Material supplied
* * * * *

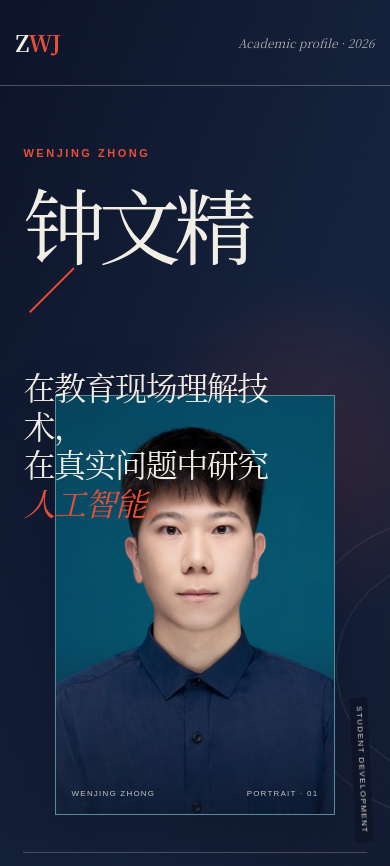
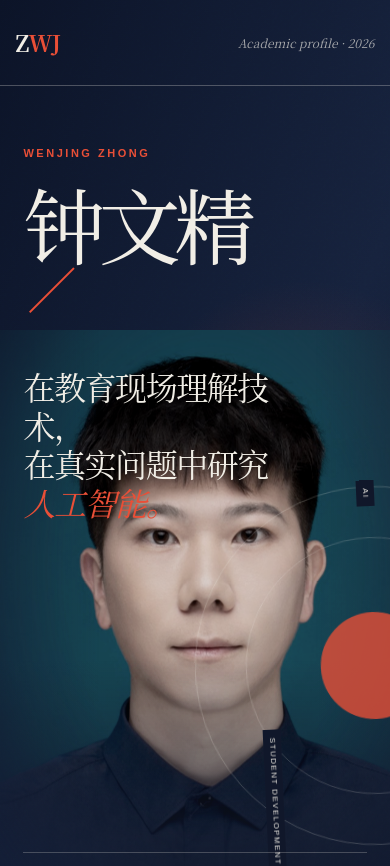
Before and after one commit to Shawn-ZWJ/academic-homepage, a Next.js app: page / in a window 390 px wide. Shown: the top 866 px of the page. Built offline with nearby package versions, Linux system fonts and the light colour scheme.

Commit message:
Blend portrait into hero composition

```diff
--- a/app/globals.css
+++ b/app/globals.css
@@ -108,6 +108,7 @@ a {
 
 .hero {
   position: relative;
+  isolation: isolate;
   min-height: max(780px, 100svh);
   overflow: hidden;
   padding: 154px 7vw 48px;
@@ -129,6 +130,7 @@ a {
 
 .hero-kicker {
   position: absolute;
+  z-index: 4;
   top: 146px;
   right: 4vw;
   display: flex;
@@ -142,17 +144,29 @@ a {
 
 .hero-portrait {
   position: absolute;
-  z-index: 2;
-  top: 17%;
-  right: 7vw;
-  width: clamp(230px, 22vw, 350px);
-  height: min(56vh, 540px);
-  min-height: 420px;
+  z-index: 1;
+  top: 76px;
+  right: -2vw;
+  bottom: 0;
+  width: min(48vw, 680px);
+  height: auto;
+  min-height: 0;
   margin: 0;
   overflow: hidden;
-  border: 1px solid rgba(241, 238, 230, 0.35);
-  background: #07576d;
-  box-shadow: 0 28px 70px rgba(2, 7, 18, 0.32);
+  background: transparent;
+  opacity: 0.9;
+  -webkit-mask-image: radial-gradient(
+    ellipse 72% 76% at 59% 40%,
+    #000 48%,
+    rgba(0, 0, 0, 0.82) 66%,
+    transparent 100%
+  );
+  mask-image: radial-gradient(
+    ellipse 72% 76% at 59% 40%,
+    #000 48%,
+    rgba(0, 0, 0, 0.82) 66%,
+    transparent 100%
+  );
 }
 
 .hero-portrait::after {
@@ -160,8 +174,8 @@ a {
   inset: 0;
   pointer-events: none;
   background:
-    linear-gradient(to bottom, transparent 58%, rgba(16, 23, 42, 0.6)),
-    linear-gradient(120deg, rgba(16, 23, 42, 0.08), transparent 45%);
+    linear-gradient(to left, transparent 54%, rgba(16, 23, 42, 0.76) 100%),
+    linear-gradient(to top, rgba(16, 23, 42, 0.96), transparent 38%);
   content: "";
 }
 
@@ -169,26 +183,17 @@ a {
   width: 100%;
   height: 100%;
   object-fit: cover;
-  object-position: center 18%;
-  filter: saturate(0.86) contrast(1.03);
+  object-position: center 20%;
+  filter: saturate(0.56) contrast(1.06) brightness(0.88);
   transition: transform 700ms cubic-bezier(0.22, 1, 0.36, 1);
 }
 
 .hero-portrait:hover img {
-  transform: scale(1.025);
+  transform: scale(1.012);
 }
 
 .hero-portrait figcaption {
-  position: absolute;
-  z-index: 1;
-  right: 16px;
-  bottom: 14px;
-  left: 16px;
-  display: flex;
-  justify-content: space-between;
-  color: rgba(241, 238, 230, 0.8);
-  font-size: 8px;
-  letter-spacing: 0.15em;
+  display: none;
 }
 
 .eyebrow,
@@ -276,14 +281,14 @@ a {
 
 .orbit {
   position: absolute;
-  z-index: 1;
-  top: 30%;
-  right: -6vw;
-  width: 26vw;
-  height: 26vw;
+  z-index: 2;
+  top: 26%;
+  right: -3vw;
+  width: 30vw;
+  height: 30vw;
   min-width: 300px;
   min-height: 300px;
-  border: 1px solid rgba(241, 238, 230, 0.14);
+  border: 1px solid rgba(241, 238, 230, 0.2);
   border-radius: 50%;
   animation: slow-spin 28s linear infinite;
 }
@@ -291,7 +296,7 @@ a {
 .orbit::before,
 .orbit::after {
   position: absolute;
-  border: 1px solid rgba(241, 238, 230, 0.12);
+  border: 1px solid rgba(241, 238, 230, 0.18);
   border-radius: 50%;
   content: "";
 }
@@ -304,7 +309,7 @@ a {
   inset: 35%;
   background: var(--signal);
   border: 0;
-  opacity: 0.72;
+  opacity: 0.78;
 }
 
 .orbit span {
@@ -927,10 +932,11 @@ footer a {
   }
 
   .hero-portrait {
-    top: 25%;
-    right: 5vw;
-    width: clamp(220px, 31vw, 290px);
-    height: 430px;
+    top: 76px;
+    right: -9vw;
+    bottom: 80px;
+    width: 62vw;
+    height: auto;
     min-height: 0;
   }
 
@@ -951,8 +957,10 @@ footer a {
   }
 
   .orbit {
-    top: 48%;
-    right: -24vw;
+    top: 31%;
+    right: -16vw;
+    width: 46vw;
+    height: 46vw;
   }
 
   .practice-visual {
@@ -1027,10 +1035,36 @@ footer a {
   }
 
   .hero-portrait {
-    top: 395px;
-    right: 14vw;
-    width: 72vw;
-    height: 420px;
+    top: 330px;
+    right: -18vw;
+    bottom: auto;
+    width: 132vw;
+    height: 600px;
+    opacity: 0.82;
+    -webkit-mask-image: radial-gradient(
+      ellipse 60% 74% at 52% 40%,
+      #000 48%,
+      rgba(0, 0, 0, 0.78) 68%,
+      transparent 100%
+    );
+    mask-image: radial-gradient(
+      ellipse 60% 74% at 52% 40%,
+      #000 48%,
+      rgba(0, 0, 0, 0.78) 68%,
+      transparent 100%
+    );
+  }
+
+  .hero-portrait::after {
+    background:
+      linear-gradient(to top, rgba(16, 23, 42, 0.98), transparent 45%),
+      linear-gradient(
+        to right,
+        rgba(16, 23, 42, 0.52),
+        transparent 30%,
+        transparent 72%,
+        rgba(16, 23, 42, 0.42)
+      );
   }
 
   .hero-intro {
@@ -1038,8 +1072,10 @@ footer a {
   }
 
   .orbit {
-    top: 48%;
-    right: -52vw;
+    top: 45%;
+    right: -42vw;
+    width: 92vw;
+    height: 92vw;
   }
 
   .practice-visual {
```
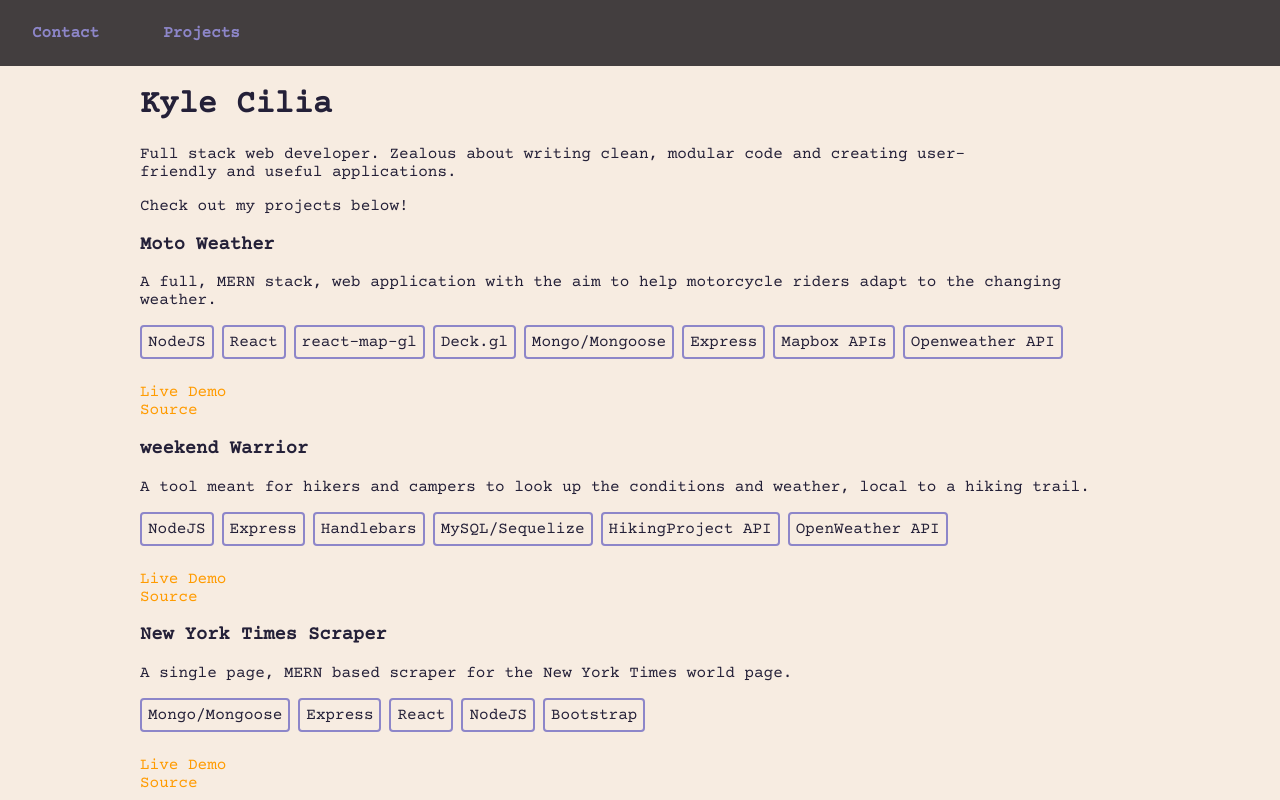
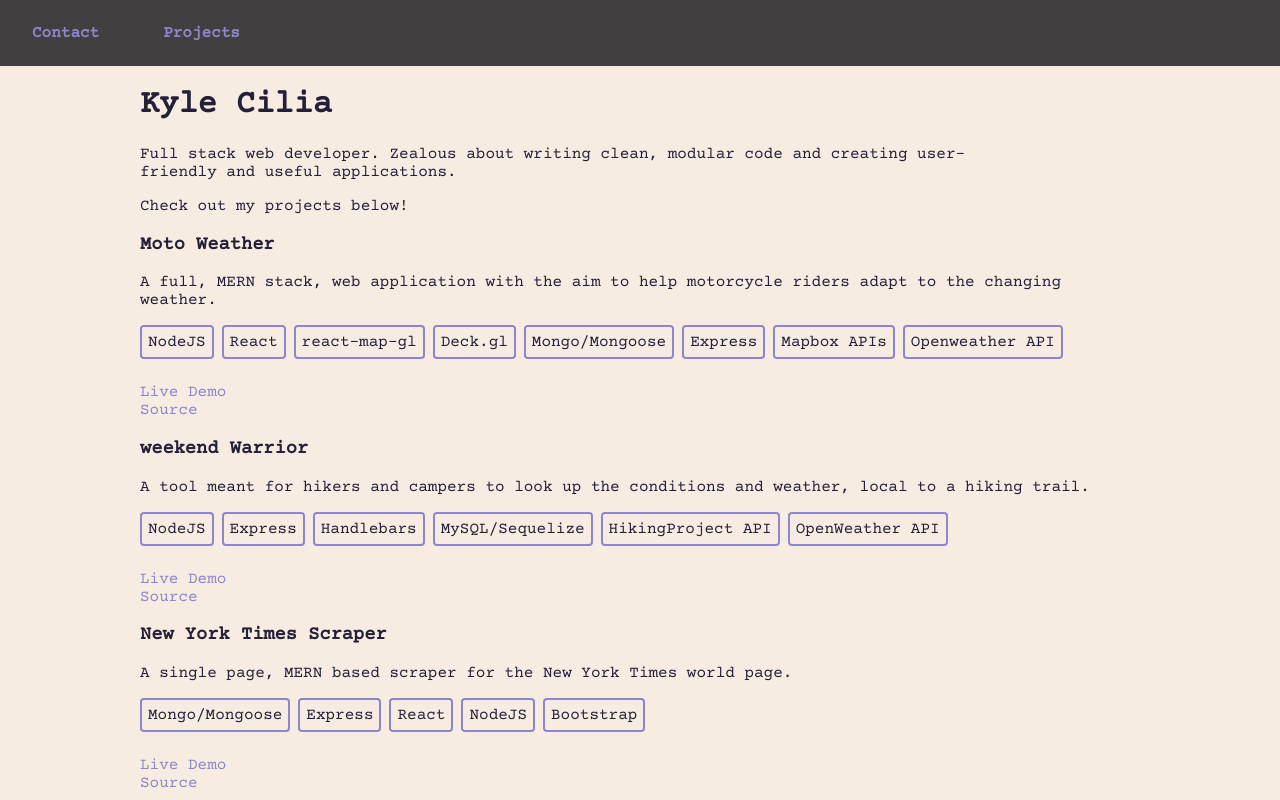
Before and after one commit to freshmangoes/portfolio, a React (Create React App) app: page / in a window 1280 px wide. Shown: the top 800 px of the page. Built offline with nearby package versions, Linux system fonts and the light colour scheme.

Commit message:
Updates colors for project links

```diff
--- a/src/components/Projects/Project/Project.css
+++ b/src/components/Projects/Project/Project.css
@@ -30,13 +30,13 @@
 }
 
 .project-link-container a:link {
-  color: #ff9b00;
+  color: #8D86C9;
 }
 
 .project-link-container a:visited {
-	color: #ffe0e0;
+	color: #8D86C9;
 }
 
 .project-link-container a:hover {
-	color: #ffffff;
+	color: #99C1B9;
 }
```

* * * * *

What you will do
State how many lines of the records above hold the word "width", adding nothing beyond the number.

Exercise output
12